Can I Travel With An Expired Green Card?
Most green card holders don’t realize that traveling outside of the U.S. with an expired green card can be risky, if not downright dangerous. With travel ban concerns still fresh in today’s headlines, taking a risk like this is not advised. Better yet, this risk is totally avoidable if you are diligent about keeping your green card valid and up to date.
Aside from putting yourself and your loved ones at risk while traveling, many airlines will simply not allow you to board an airplane with an expired green card. That said, on rare occasions, some airlines may accept an expired green card if you also have a “Notice of Action” (Form I-797) that provides proof that you have recently filed Form I-90 to renew or replace your expired, lost, or damaged green card. On the off chance that they do allow you to use your expired green card, they will likely require that you also present a valid passport prior to boarding. Ultimately, this depends on airline policy. Either way, it is not wise to take this unnecessary risk.
Most green card holders do not realize that your ability to re-enter the U.S. is entirely at the sole discretion of the U.S. Customs and Border Protection officers stationed at the airport or border crossing. In fact, Customs and Border Protection officers are authorized to refuse entry to anyone that is unable to provide proof that their entry to the United States is lawful. For lawful permanent residents, this means that in most cases you will need to present your valid, unexpired green card to be readmitted into the United States.
For this reason alone, it is not advisable to travel without valid proof of your U.S. permanent residency. If you have recently applied to renew your green card, but have not yet received it, you can apply for a temporary I-551 passport stamp by making an appointment at your local USCIS office. This is not a quick and easy process and can take days or weeks depending on the USCIS office you visit. Wait times for this process vary and are not easily predictable. If your travel is time sensitive, this is not your best option.

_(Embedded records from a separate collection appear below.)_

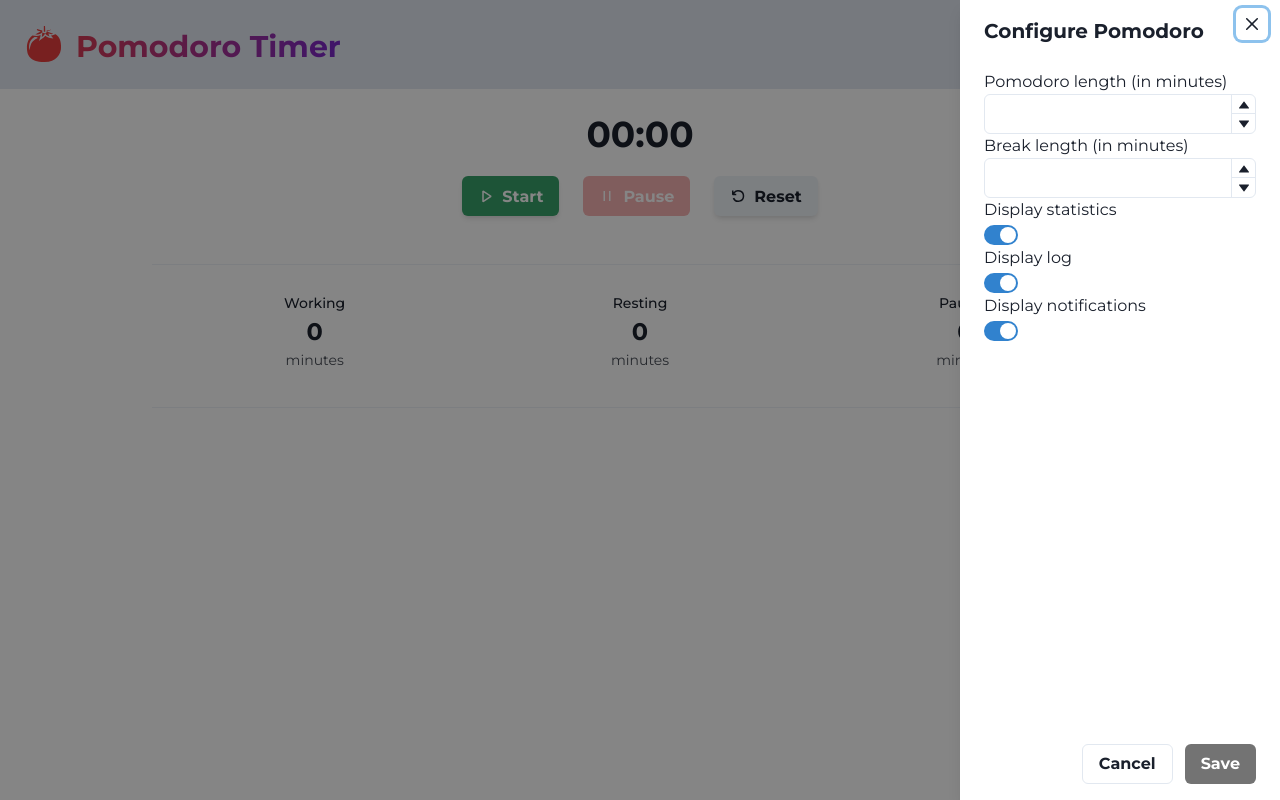
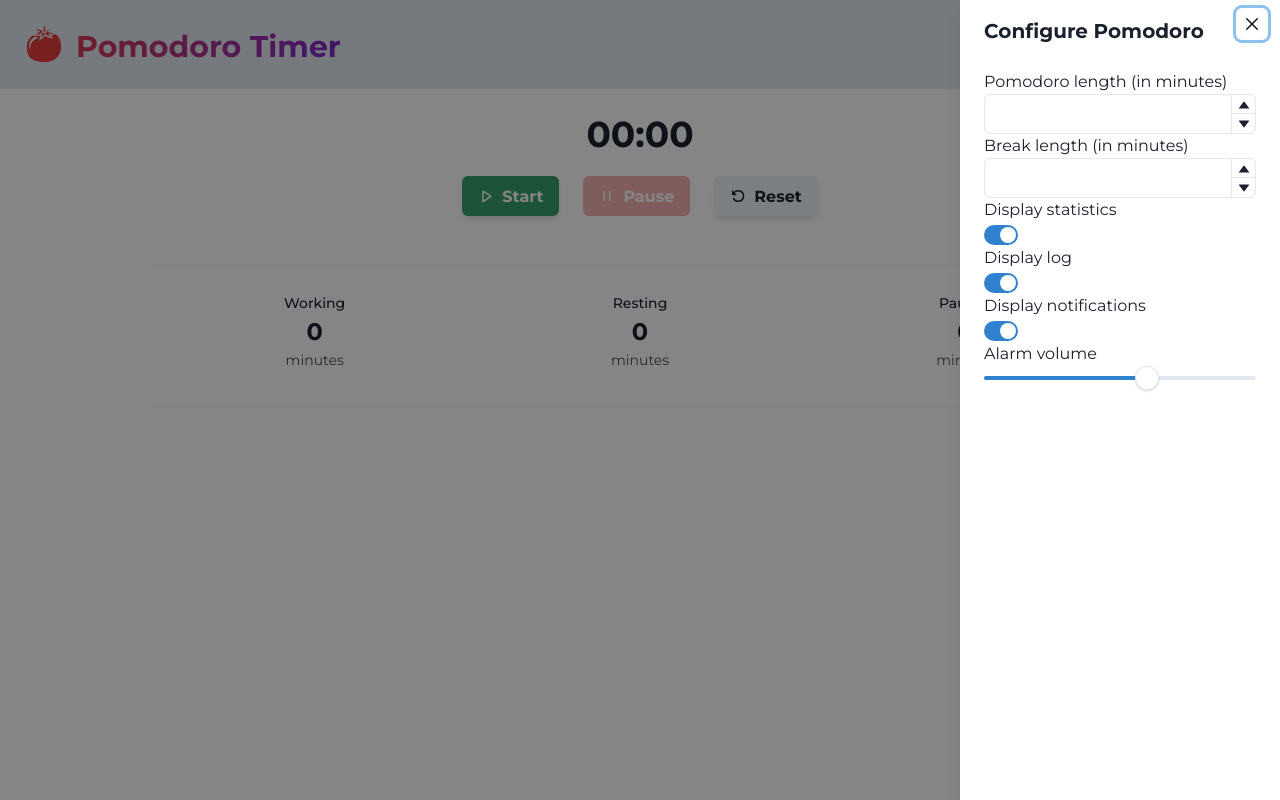
Before and after one commit to krisp3t/pomodoro-timer, a React (Create React App) app: page / in a window 1280 px wide. Both pictures are taken after a click on the button "Settings". Built offline with nearby package versions, Linux system fonts and the light colour scheme.

Commit message:
Add alarm volume slider styling

```diff
--- a/src/UI/Navbar.jsx
+++ b/src/UI/Navbar.jsx
@@ -27,6 +27,12 @@ import {
 	DrawerContent,
 	DrawerCloseButton,
 	FormLabel,
+} from "@chakra-ui/react";
+import {
+	Slider,
+	SliderTrack,
+	SliderFilledTrack,
+	SliderThumb,
 } from "@chakra-ui/react";
 import { VscSettingsGear } from "react-icons/vsc";
 import { GiTomato } from "react-icons/gi";
@@ -178,22 +184,15 @@ const Navbar = (props) => {
 								});
 							}}
 						/>
+						<Text>Alarm volume</Text>
+						<Slider defaultValue={0.6} min={0} max={1} step={0.2}>
+							<SliderTrack bg="gray.200">
+								<Box position="relative" right={10} />
+								<SliderFilledTrack bg="blue.500" />
+							</SliderTrack>
+							<SliderThumb boxSize={6} borderColor="gray.200" />
+						</Slider>
 					</DrawerBody>
-
-					<DrawerFooter>
-						<Button variant="outline" mr={3} onClick={onClose}>
-							Cancel
-						</Button>
-						<Button
-							colorScheme="black"
-							onClick={() => {
-								clickedSave.current = true;
-								onClose();
-							}}
-						>
-							Save
-						</Button>
-					</DrawerFooter>
 				</DrawerContent>
 			</Drawer>
 		</Flex>
```
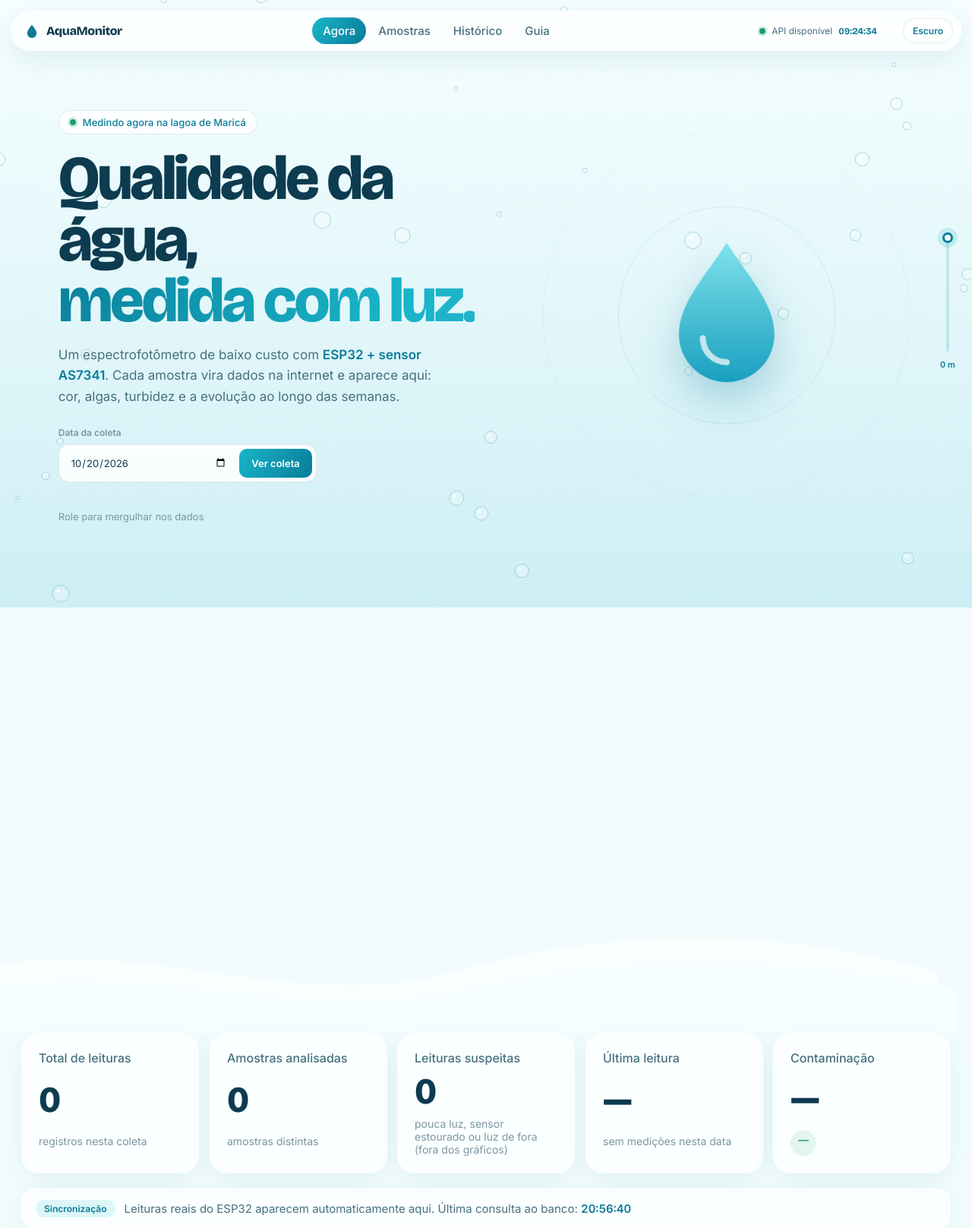
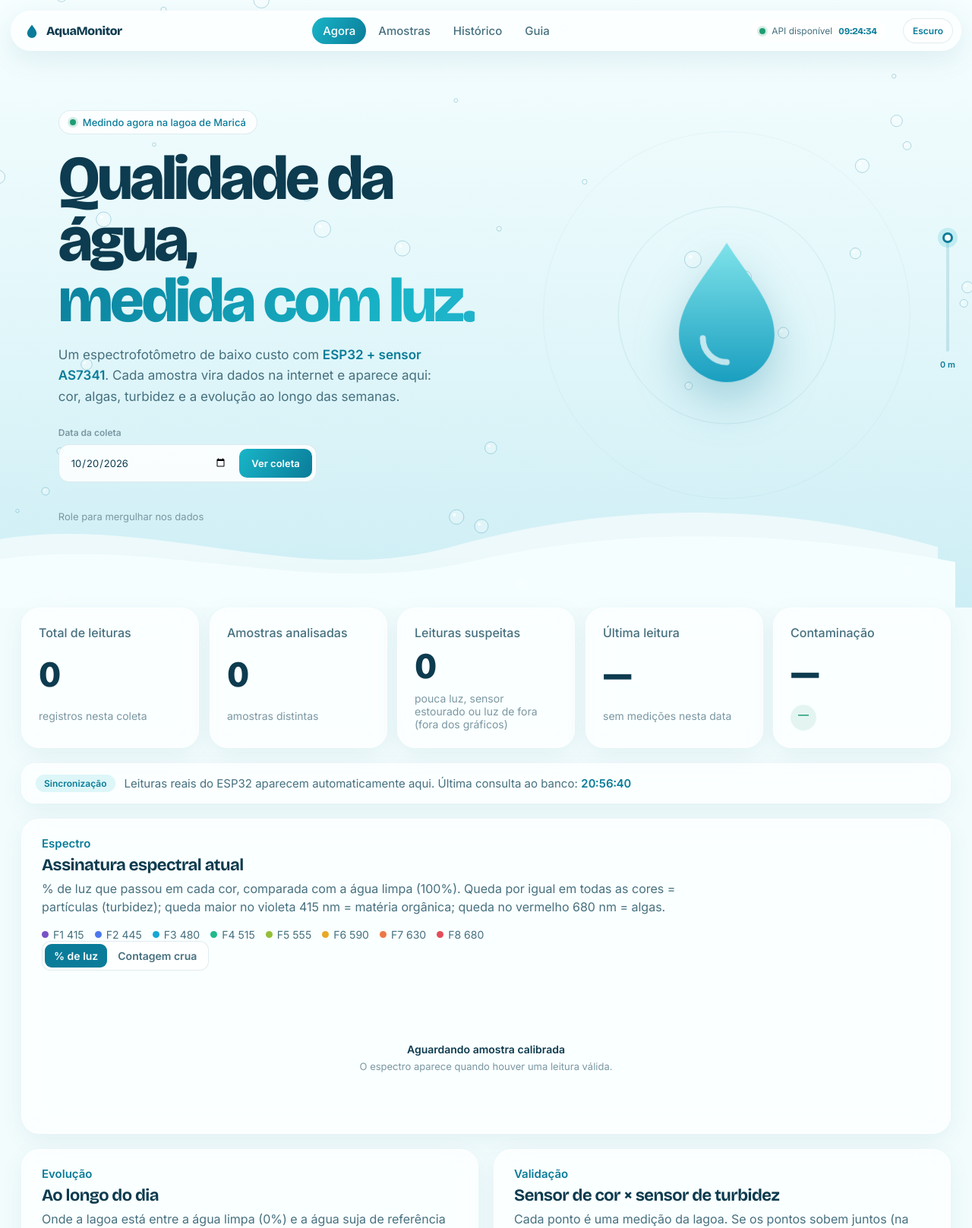
Before and after one commit to sgpcodes/projeto-monitoramento-de-agua--software, a Django app: page / in a window 1280 px wide. Shown: the top 1617 px of the page at 76% size. Run offline with Django 5.2, Linux system fonts and the light colour scheme; data that the repository does not hold is empty.

Commit message:
Topo da pagina Agora com uma tela de altura (sem trecho vazio na rolagem)

```diff
--- a/aquamonitor/static/aquamonitor/css/dashboard.css
+++ b/aquamonitor/static/aquamonitor/css/dashboard.css
@@ -65,7 +65,7 @@ button,input,select{font:inherit;color:inherit}
 @keyframes pulse{50%{box-shadow:0 0 0 8px rgba(31,157,116,.04)}}
 
 /* hero: 170vh, conteúdo sticky que afunda e some conforme rola */
-.hero{position:relative;height:170vh}
+.hero{position:relative;height:100vh}
 .hero-stick{position:sticky;top:0;display:grid;grid-template-columns:1.1fr .9fr;gap:30px;align-items:center;height:100vh;padding:90px max(6vw,28px) 60px;
   transform:scale(calc(1 - var(--hp)*.12)) translateY(calc(var(--hp)*-30px));opacity:calc(1 - var(--hp)*1.15);filter:blur(calc(var(--hp)*10px));transform-origin:50% 40%}
 .eyebrow{display:inline-flex;align-items:center;gap:9px;margin:0 0 18px;padding:7px 14px;font-size:13px;font-weight:500;color:var(--deep);background:var(--surface);border:1px solid var(--line);border-radius:999px}
```
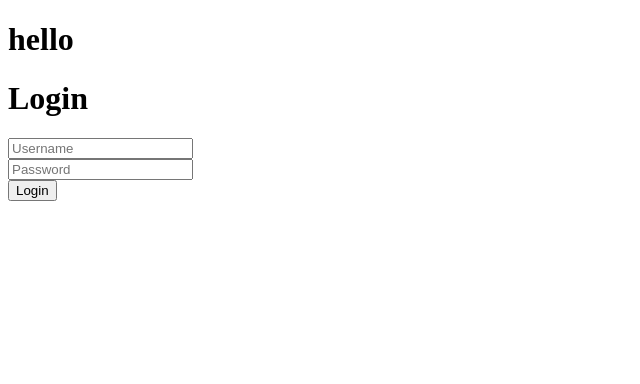
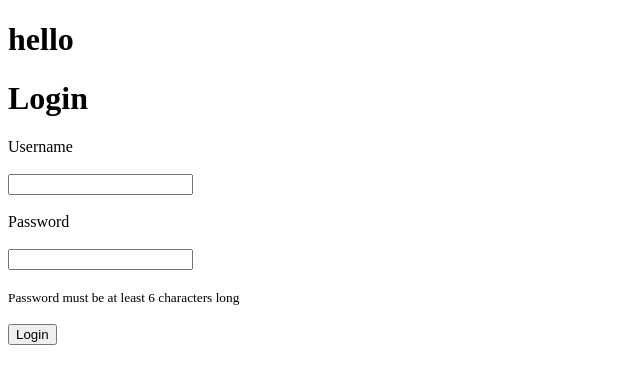
Before and after one commit to sierraskyewallace/jrnl-client, a React (Create React App) app: page / in a window 1280 px wide. Shown: the top 384 px of the page, without its empty margins (0-640 px from the left). Built offline with nearby package versions, Linux system fonts and the light colour scheme.

Commit message:
finished login form

```diff
--- a/src/App.js
+++ b/src/App.js
@@ -3,8 +3,8 @@ import Login from "./components/login";
 
 
 class App extends React.Component {
-  constructor(props) {
-    super(props);
+  constructor() {
+    super();
     this.state = {
       currentUser: null,
       loginForm: {
@@ -16,15 +16,29 @@ class App extends React.Component {
   }
 
   loginFormSubmitHandler = (event) => {
-    const { name, value } = event.target;
-    this.setState({
-      loginForm: {
-        ...this.state.loginForm,
-        [name]: value
+    event.preventDefault();
+    fetch("http://localhost:3000/api/v1/login", {
+      method: "POST",
+      headers: {
+        "Content-Type": "application/json"
+      },
+      body: JSON.stringify(this.state.loginForm)
+    })
+      .then(response => response.json())
+      .then(data => {
+        console.log(data);
+        if (data.error) {
+          alert(data.error);
+        } else {
+          this.setState({
+            currentUser: data.user
+          });
+        }
+      }
+      );
+  };
 
-      }
-    });
-  };
+
 
   loginFormChangeHandler = (event) => {
     const { name, value } = event.target;
@@ -34,6 +48,7 @@ class App extends React.Component {
         [name]: value
       }
     });
+
   };
 
 
@@ -47,8 +62,8 @@ class App extends React.Component {
         <h1>hello </h1>
         <Login
           loginFormSubmitHandler={this.loginFormSubmitHandler}
+          loginFormChangeHandler={this.loginFormChangeHandler}
           username={this.state.loginForm.username}
-          loginFormChangeHandler={this.loginFormChangeHandler}
           password={this.state.loginForm.password}
         />
       </div>
--- a/src/components/login.js
+++ b/src/components/login.js
@@ -2,16 +2,22 @@ import React from "react";
 
 const Login = ({ loginFormChangeHandler, loginFormSubmitHandler, username, password }) => {
     return (
-        <div className="login">
-            <h1>Login</h1>
-            <form onSubmit={loginFormSubmitHandler}>
-                <input type="text" placeholder="Username" onChange={loginFormChangeHandler} value={username}/>
-            <br />
-                <input type="password" placeholder="Password" onChange={loginFormChangeHandler} value={password}/>
-            <br />
-            <input type="submit" value="Login" />
-            </form>
-        </div>
+        <div className="login-container">
+                    <h1>Login</h1>
+                    <form onSubmit={loginFormSubmitHandler}>
+                            <label htmlFor="username">Username</label>
+                            <br /><br />
+                            <input type="text" name="username" id="username" value={username} onChange={loginFormChangeHandler} />
+                            <br /><br />
+                            <label htmlFor="password">Password</label>
+                            <br /><br />
+                            <input type="password" name="password" id="password" value={password} onChange={loginFormChangeHandler} />
+                            <br /><br />
+                            <small>Password must be at least 6 characters long</small>
+                            <br /><br />
+                            <button type="submit">Login</button>
+                    </form>
+                </div>
     );
 }
 
```
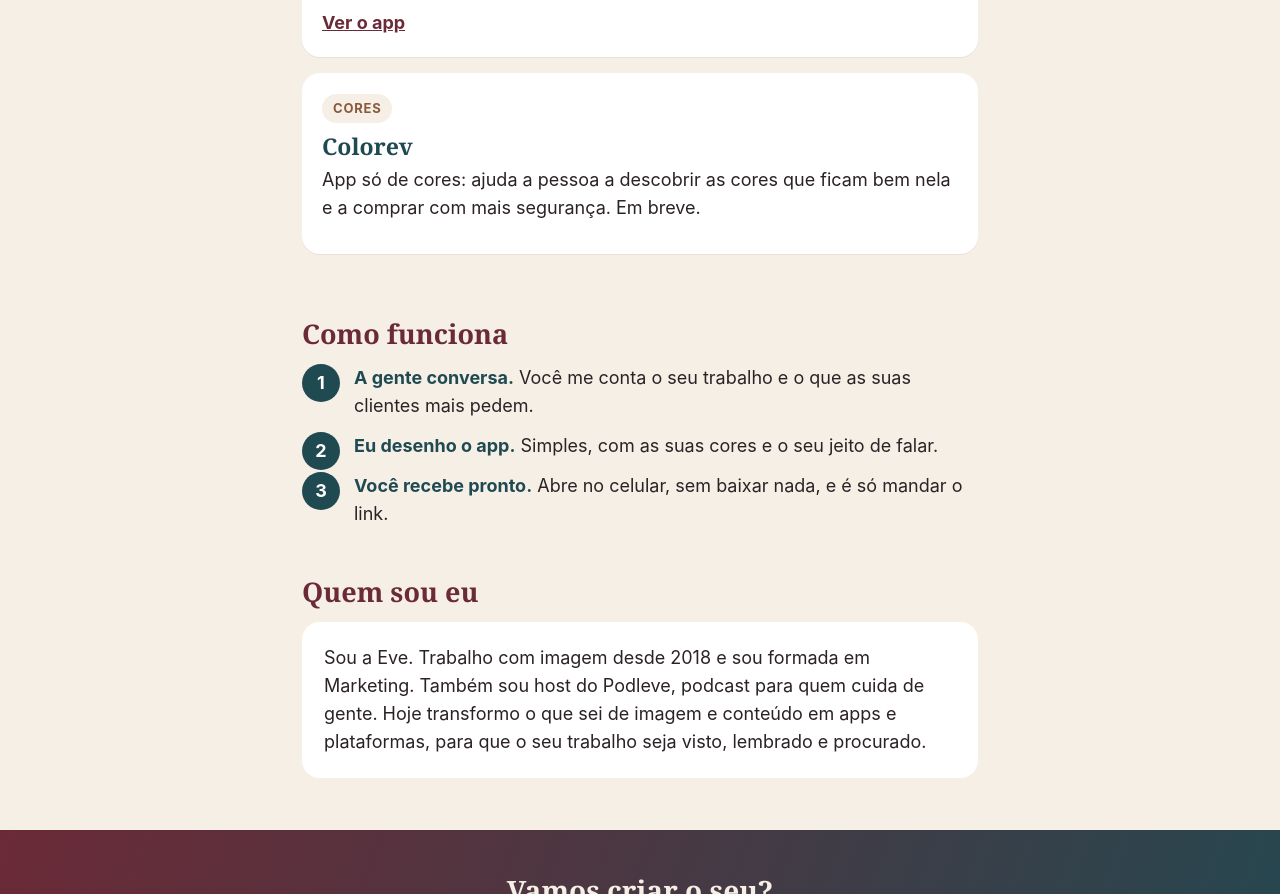
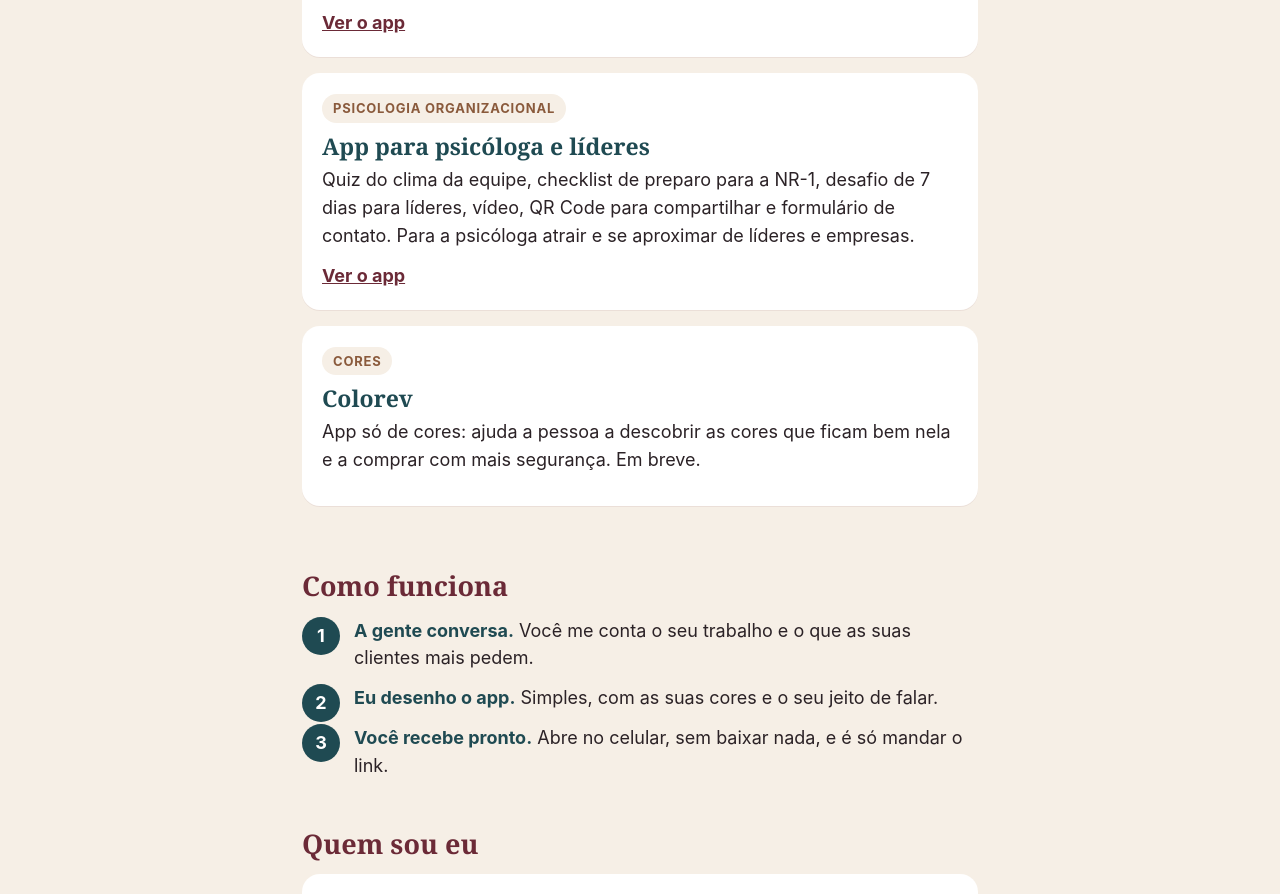
Before and after one commit to Eve-imagem-e-marca/portfolio, a plain HTML site: page index.html in a window 1280 px wide. Shown: the part 2828-3722 px from the top of the page. Drawn offline with Linux system fonts and the light colour scheme.

Commit message:
App da Cristiane no portfólio

```diff
--- a/index.html
+++ b/index.html
@@ -119,6 +119,13 @@ footer{text-align:center;padding:22px;font-size:15px;color:var(--mar)}
 </div>
 
 <div class="caso">
+<span class="tag">Psicologia organizacional</span>
+<h3>App para psicóloga e líderes</h3>
+<p>Quiz do clima da equipe, checklist de preparo para a NR-1, desafio de 7 dias para líderes, vídeo, QR Code para compartilhar e formulário de contato. Para a psicóloga atrair e se aproximar de líderes e empresas.</p>
+<a href="https://eve-imagem-e-marca.github.io/app-cristiane/">Ver o app</a>
+</div>
+
+<div class="caso">
 <span class="tag">Cores</span>
 <h3>Colorev</h3>
 <p>App só de cores: ajuda a pessoa a descobrir as cores que ficam bem nela e a comprar com mais segurança. Em breve.</p>
```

Can I re-enter the U.S with an expired Green Card?
The answer is complicated. To re-enter the United States, the Customs & Border Protection officers will require proof of your lawful permanent residence in the U.S. To be clear, an expired green card is not considered proof of your lawful permanent residence. If you try to re-enter the U.S. with an expired green card, your admittance to the United States will be at the Border Patrol officer’s discretion. And if the officer permits you to re-enter the U.S. with an expired green card, you should expect a significant delay and some hefty reentry fees (typically $585 or more). In the absolute worst-case scenario, you could be detained or outright refused entry to the U.S. Do not take this unnecessary risk, it is simply not worth the possible consequences.
If you or someone you know is interested in checking their eligibility to quickly apply for a green card or renew/replace an expired green card, our immigration resource center is a great place to find up to date information and useful resources.
Additionally, if your case is more complex and you would like to speak with a licensed immigration attorney, you can learn more about the benefits of an initial consultation before deciding on the best path for you here .